*** Extracted information ***

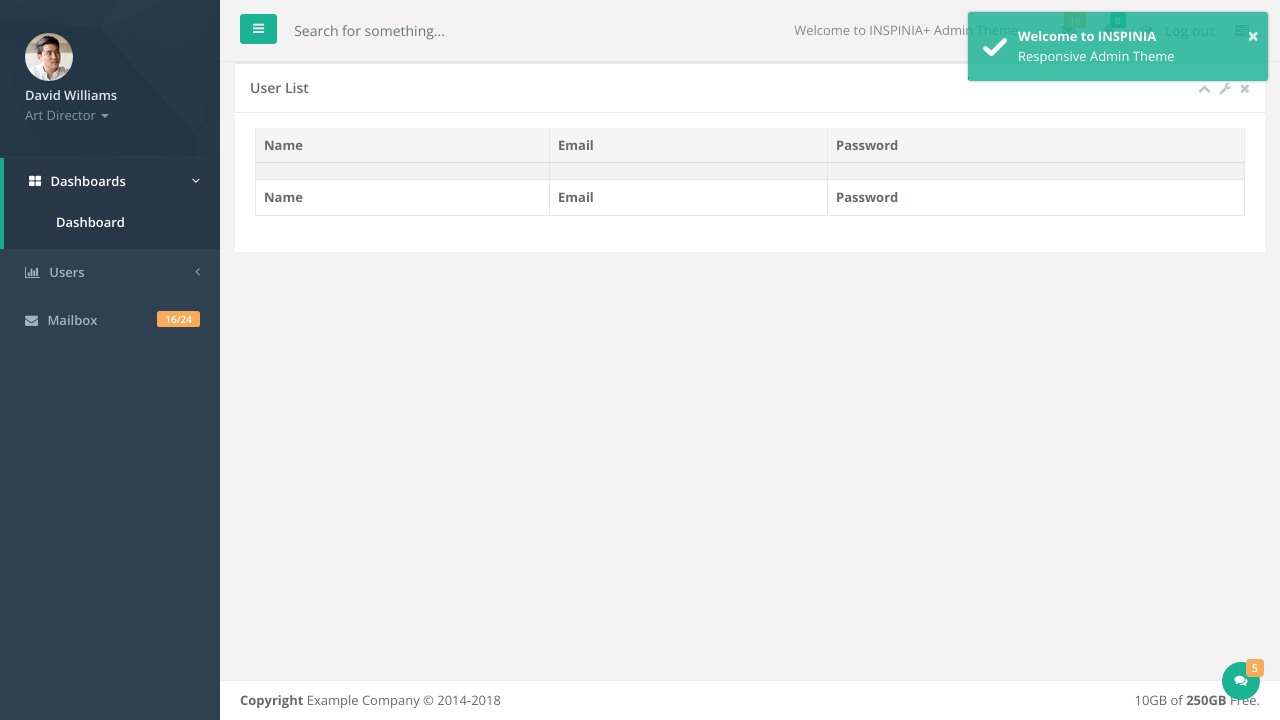
Repository: WAQARHUSSAIN12/quiz
Page: http://localhost/users
These files come from the project's save history. The page is drawn as it stood at one moment and after the next save; the edit follows.
The browser window is 1280 px wide. The pictures show the whole page.
The page is served by the project's Laravel application, run on PHP 8.4 with Laravel 9. Other server files are loaded and not shown.

Above is the page before, as saved 2024-08-09 16:54:21.
Console error: TypeError: Cannot read properties of undefined (reading 'plugins')

### routes/web.php
<?php

use Illuminate\Support\Facades\Route;
use App\Http\Controllers\Admin\HomeController;
use App\Http\Controllers\Admin\UserController;


/*
|--------------------------------------------------------------------------
| Web Routes
|--------------------------------------------------------------------------
|
| Here is where you can register web routes for your application. These
| routes are loaded by the RouteServiceProvider within a group which
| contains the "web" middleware group. Now create something great!
|
*/

Route::get('/', [HomeController::class,"dashboard"])->name("admin.dashboard");

Route::get('users', [UserController::class,"index"])->name("admin.users");

### app/Http/Controllers/Admin/UserController.php
<?php

namespace App\Http\Controllers\Admin;

use App\Http\Controllers\Controller;
use Illuminate\Http\Request;
use Yajra\DataTables\DataTables;
use App\Models\User;

class UserController extends Controller
{
    //
    public function index(Request $request){

        if ($request->ajax()){
            $user = User::select(['name', 'email', 'created_at']); // Adjust the columns accordingly
            return DataTables::of($user)->make(true);

        }

        return view('backend.users.index');
    }
}

### resources/views/backend/users/index.blade.php
@extends('backend.layout.layout')

@section('title', 'User List')

@section('content')

<link href="{{asset('assets/css/plugins/dataTables/datatables.min.css')}}" rel="stylesheet">

<div class="row">
    <div class="col-lg-12">
        <div class="ibox ">
            <div class="ibox-title">
                <h5>User List</h5>
                <div class="ibox-tools">
                    <a class="collapse-link">
                        <i class="fa fa-chevron-up"></i>
                    </a>
                    <a class="dropdown-toggle" data-toggle="dropdown" href="#">
                        <i class="fa fa-wrench"></i>
                    </a>
                    <ul class="dropdown-menu dropdown-user">
                        <li><a href="#" class="dropdown-item">Config option 1</a>
                        </li>
                        <li><a href="#" class="dropdown-item">Config option 2</a>
                        </li>
                    </ul>
                    <a class="close-link">
                        <i class="fa fa-times"></i>
                    </a>
                </div>
            </div>
            <div class="ibox-content">

                <div class="table-responsive">
                    <table class="table table-striped table-bordered table-hover dataTables-example">
                        <thead>
                            <tr>
                                <th>Name</th>
                                <th>Email</th>
                                <th>Password</th>
                            </tr>
                        </thead>
                        <tbody>
                            <tr>
                                <td class="center"></td>
                                <td class="center"></td>
                                <td class="center"></td>
                            </tr>
                        </tbody>
                        <tfoot>
                            <tr>
                                <th>Name</th>
                                <th>Email</th>
                                <th>Password</th>
                            </tr>
                        </tfoot>
                    </table>
                </div>

            </div>
        </div>
    </div>
</div>

@endsection

@push('script')

<script src="{{asset('assets/js/plugins/dataTables/datatables.min.js')}}"></script>
<script src="{{asset('assets/js/plugins/dataTables/dataTables.bootstrap4.min.js')}}"></script>

    <!-- Page-Level Scripts -->
    <script>
        $(document).ready(function(){
            // $('.dataTables-example').DataTable({
            //     pageLength: 25,
            //     responsive: true,
            //     dom: '<"html5buttons"B>lTfgitp',
            //     buttons: [
            //         { extend: 'copy'},
            //         {extend: 'csv'},
            //         {extend: 'excel', title: 'ExampleFile'},
            //         {extend: 'pdf', title: 'ExampleFile'},

            //         {extend: 'print',
            //          customize: function (win){
            //                 $(win.document.body).addClass('white-bg');
            //                 $(win.document.body).css('font-size', '10px');

            //                 $(win.document.body).find('table')
            //                         .addClass('compact')
            //                         .css('font-size', 'inherit');
            //         }
            //         }
            //     ]

            // });
        });

        $(document).ready(function() {
        $('.dataTables-example').DataTable({
            processing: true,
            serverSide: true,
            dom: '<"html5buttons"B>lTfgitp',
            buttons: [
                    { extend: 'copy'},
                    {extend: 'csv'},
                    {extend: 'excel', title: 'ExampleFile'},
                    {extend: 'pdf', title: 'ExampleFile'},

                    {extend: 'print',
                     customize: function (win){
                            $(win.document.body).addClass('white-bg');
                            $(win.document.body).css('font-size', '10px');

                            $(win.document.body).find('table')
                                    .addClass('compact')
                                    .css('font-size', 'inherit');
                    }
                    }
            ],
            ajax: "{{ route('admin.users') }}",
            columns: [
                { data: 'name'},
                { data: 'email'},
                { data: 'created_at'},
                // { data: 'action', name: 'action', orderable: false, searchable: false },
            ]
        });
    });

    </script>

@endpush

### resources/views/backend/layout/navigation.blade.php
<nav class="navbar-default navbar-static-side" role="navigation">
    <div class="sidebar-collapse">
        <ul class="nav metismenu" id="side-menu">
            <li class="nav-header">
                <div class="dropdown profile-element">
                    <img alt="image" class="rounded-circle" src="{{asset('assets/img/profile_small.jpg')}}" />
                    <a data-toggle="dropdown" class="dropdown-toggle" href="#">
                        <span class="block m-t-xs font-bold">David Williams</span>
                        <span class="text-muted text-xs block">Art Director <b class="caret"></b></span>
                    </a>
                    <ul class="dropdown-menu animated fadeInRight m-t-xs">
                        <li><a class="dropdown-item" href="profile.html">Profile</a></li>
                        <li><a class="dropdown-item" href="contacts.html">Contacts</a></li>
                        <li><a class="dropdown-item" href="mailbox.html">Mailbox</a></li>
                        <li class="dropdown-divider"></li>
                        <li><a class="dropdown-item" href="login.html">Logout</a></li>
                    </ul>
                </div>
                <div class="logo-element">
                    IN+
                </div>
            </li>
            <li class="active">
                <a href="index.html"><i class="fa fa-th-large"></i> <span class="nav-label">Dashboards</span> <span
                        class="fa arrow"></span></a>
                <ul class="nav nav-second-level">
                    <li class="active"><a href="index.html">Dashboard</a></li>
                </ul>
            </li>
            <li>
                <a href="#"><i class="fa fa-bar-chart-o"></i> <span class="nav-label">Users</span><span
                        class="fa arrow"></span></a>
                <ul class="nav nav-second-level collapse">
                    <li><a href="graph_flot.html">Users</a></li>
                </ul>
            </li>
            <li>
                <a href="mailbox.html"><i class="fa fa-envelope"></i> <span class="nav-label">Mailbox </span><span
                        class="label label-warning float-right">16/24</span></a>
                <ul class="nav nav-second-level collapse">
                    <li><a href="mailbox.html">Inbox</a></li>
                    <li><a href="mail_detail.html">Email view</a></li>
                    <li><a href="mail_compose.html">Compose email</a></li>
                    <li><a href="email_template.html">Email templates</a></li>
                </ul>
            </li>
        </ul>

    </div>
</nav>

### resources/views/backend/layout/topbar.blade.php
<div class="row border-bottom">
    <nav class="navbar navbar-static-top" role="navigation" style="margin-bottom: 0">
        <div class="navbar-header">
            <a class="navbar-minimalize minimalize-styl-2 btn btn-primary " href="#"><i class="fa fa-bars"></i> </a>
            <form role="search" class="navbar-form-custom" action="search_results.html">
                <div class="form-group">
                    <input type="text" placeholder="Search for something..." class="form-control" name="top-search"
                        id="top-search">
                </div>
            </form>
        </div>
        <ul class="nav navbar-top-links navbar-right">
            <li style="padding: 20px">
                <span class="m-r-sm text-muted welcome-message">Welcome to INSPINIA+ Admin Theme.</span>
            </li>
            <li class="dropdown">
                <a class="dropdown-toggle count-info" data-toggle="dropdown" href="#">
                    <i class="fa fa-envelope"></i> <span class="label label-warning">16</span>
                </a>
                <ul class="dropdown-menu dropdown-messages dropdown-menu-right">
                    <li>
                        <div class="dropdown-messages-box">
                            <a class="dropdown-item float-left" href="profile.html">
                                <img alt="image" class="rounded-circle" src="{{asset('assets/img/a7.jpg')}}">
                            </a>
                            <div class="media-body">
                                <small class="float-right">46h ago</small>
                                <strong>Mike Loreipsum</strong> started following <strong>Monica Smith</strong>. <br>
                                <small class="text-muted">3 days ago at 7:58 pm - 10.06.2014</small>
                            </div>
                        </div>
                    </li>
                    <li class="dropdown-divider"></li>
                    <li>
                        <div class="dropdown-messages-box">
                            <a class="dropdown-item float-left" href="profile.html">
                                <img alt="image" class="rounded-circle" src="{{asset('assets/img/a4.jpg')}}">
                            </a>
                            <div class="media-body ">
                                <small class="float-right text-navy">5h ago</small>
                                <strong>Chris Johnatan Overtunk</strong> started following <strong>Monica
                                    Smith</strong>. <br>
                                <small class="text-muted">Yesterday 1:21 pm - 11.06.2014</small>
                            </div>
                        </div>
                    </li>
                    <li class="dropdown-divider"></li>
                    <li>
                        <div class="dropdown-messages-box">
                            <a class="dropdown-item float-left" href="profile.html">
                                <img alt="image" class="rounded-circle" src="{{asset('assets/img/profile.jpg')}}">
                            </a>
                            <div class="media-body ">
                                <small class="float-right">23h ago</small>
                                <strong>Monica Smith</strong> love <strong>Kim Smith</strong>. <br>
                                <small class="text-muted">2 days ago at 2:30 am - 11.06.2014</small>
                            </div>
                        </div>
                    </li>
                    <li class="dropdown-divider"></li>
                    <li>
                        <div class="text-center link-block">
                            <a href="mailbox.html" class="dropdown-item">
                                <i class="fa fa-envelope"></i> <strong>Read All Messages</strong>
                            </a>
                        </div>
                    </li>
                </ul>
            </li>
            <li class="dropdown">
                <a class="dropdown-toggle count-info" data-toggle="dropdown" href="#">
                    <i class="fa fa-bell"></i> <span class="label label-primary">8</span>
                </a>
                <ul class="dropdown-menu dropdown-alerts">
                    <li>
                        <a href="mailbox.html" class="dropdown-item">
                            <div>
                                <i class="fa fa-envelope fa-fw"></i> You have 16 messages
                                <span class="float-right text-muted small">4 minutes ago</span>
                            </div>
                        </a>
                    </li>
                    <li class="dropdown-divider"></li>
                    <li>
                        <a href="profile.html" class="dropdown-item">
                            <div>
                                <i class="fa fa-twitter fa-fw"></i> 3 New Followers
                                <span class="float-right text-muted small">12 minutes ago</span>
                            </div>
                        </a>
                    </li>
                    <li class="dropdown-divider"></li>
                    <li>
                        <a href="grid_options.html" class="dropdown-item">
                            <div>
                                <i class="fa fa-upload fa-fw"></i> Server Rebooted
                                <span class="float-right text-muted small">4 minutes ago</span>
                            </div>
                        </a>
                    </li>
                    <li class="dropdown-divider"></li>
                    <li>
                        <div class="text-center link-block">
                            <a href="notifications.html" class="dropdown-item">
                                <strong>See All Alerts</strong>
                                <i class="fa fa-angle-right"></i>
                            </a>
                        </div>
                    </li>
                </ul>
            </li>


            <li>
                <a href="login.html">
                    <i class="fa fa-sign-out"></i> Log out
                </a>
            </li>
            <li>
                <a class="right-sidebar-toggle">
                    <i class="fa fa-tasks"></i>
                </a>
            </li>
        </ul>

    </nav>
</div>

### resources/views/backend/layout/footer.blade.php
<div class="footer">
    <div class="float-right">
        10GB of <strong>250GB</strong> Free.
    </div>
    <div>
        <strong>Copyright</strong> Example Company &copy; 2014-2018
    </div>
</div>

Loaded but not shown: app/Http/Controllers/Controller.php (common file); public/assets/css/bootstrap.min.css (library); public/assets/font-awesome/css/font-awesome.css (library); public/assets/css/plugins/toastr/toastr.min.css (library); public/assets/css/animate.css (library); public/assets/css/style.css (library); public/assets/css/plugins/dataTables/datatables.min.css (library); public/assets/js/jquery-3.1.1.min.js (library); public/assets/js/popper.min.js (library); public/assets/js/bootstrap.js (library); public/assets/js/plugins/slimscroll/jquery.slimscroll.min.js (library); public/assets/js/plugins/flot/jquery.flot.tooltip.min.js (library); public/assets/js/plugins/peity/jquery.peity.min.js (library); public/assets/js/plugins/pace/pace.min.js (library); public/assets/js/plugins/jquery-ui/jquery-ui.min.js (library); public/assets/js/plugins/gritter/jquery.gritter.min.js (library); public/assets/js/plugins/sparkline/jquery.sparkline.min.js (library); public/assets/js/plugins/toastr/toastr.min.js (library); public/assets/js/plugins/dataTables/dataTables.bootstrap4.min.js (common file); public/assets/js/inspinia.js (313 lines, source omitted); public/assets/js/demo/sparkline-demo.js (51 lines, source omitted); public/assets/js/demo/peity-demo.js (33 lines, source omitted); resources/views/backend/layout/layout.blade.php (720 lines, source omitted)

After the next save:
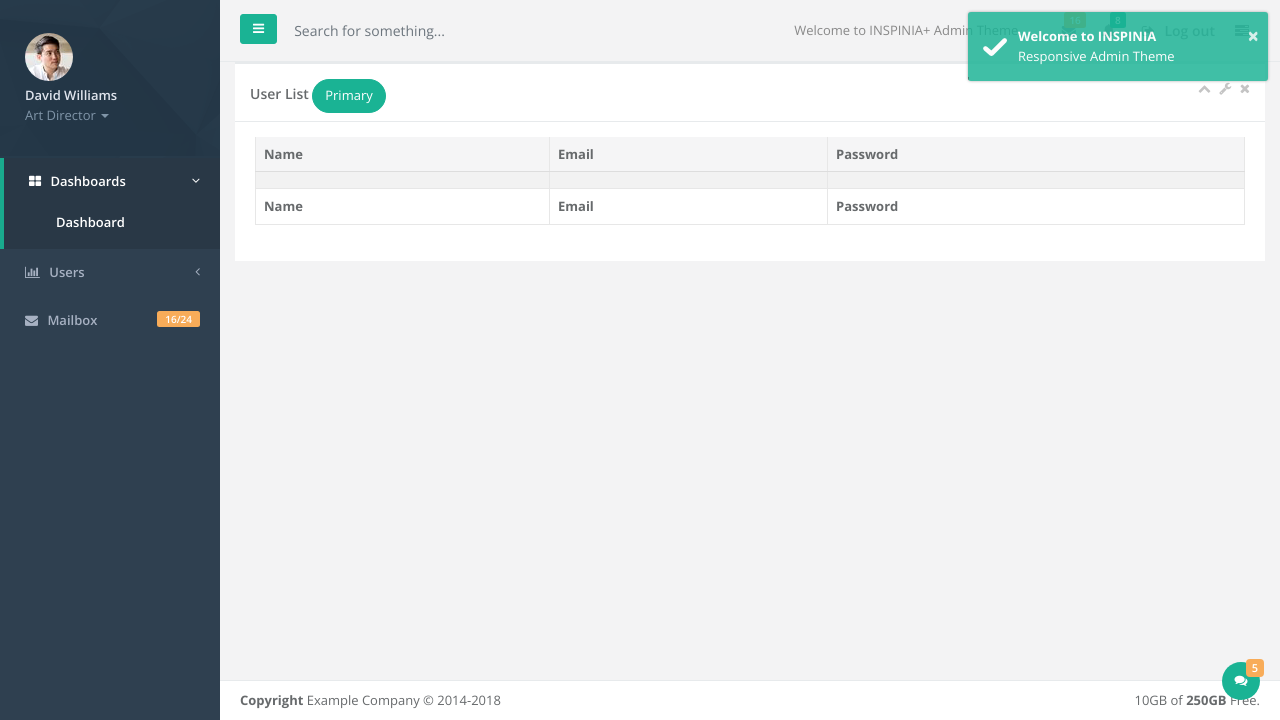
Saved 2 min 28 s later.
--- a/resources/views/backend/users/index.blade.php
+++ b/resources/views/backend/users/index.blade.php
@@ -28,6 +28,8 @@
                         <i class="fa fa-times"></i>
                     </a>
                 </div>
+
+                <a class="btn btn-primary btn-rounded" href="#">Primary</a>
             </div>
             <div class="ibox-content">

***

## Instructions for the task
Scan the material line by line and report each one that contains "excel".

## Response box
            //         {extend: 'excel', title: 'ExampleFile'},
                    {extend: 'excel', title: 'ExampleFile'},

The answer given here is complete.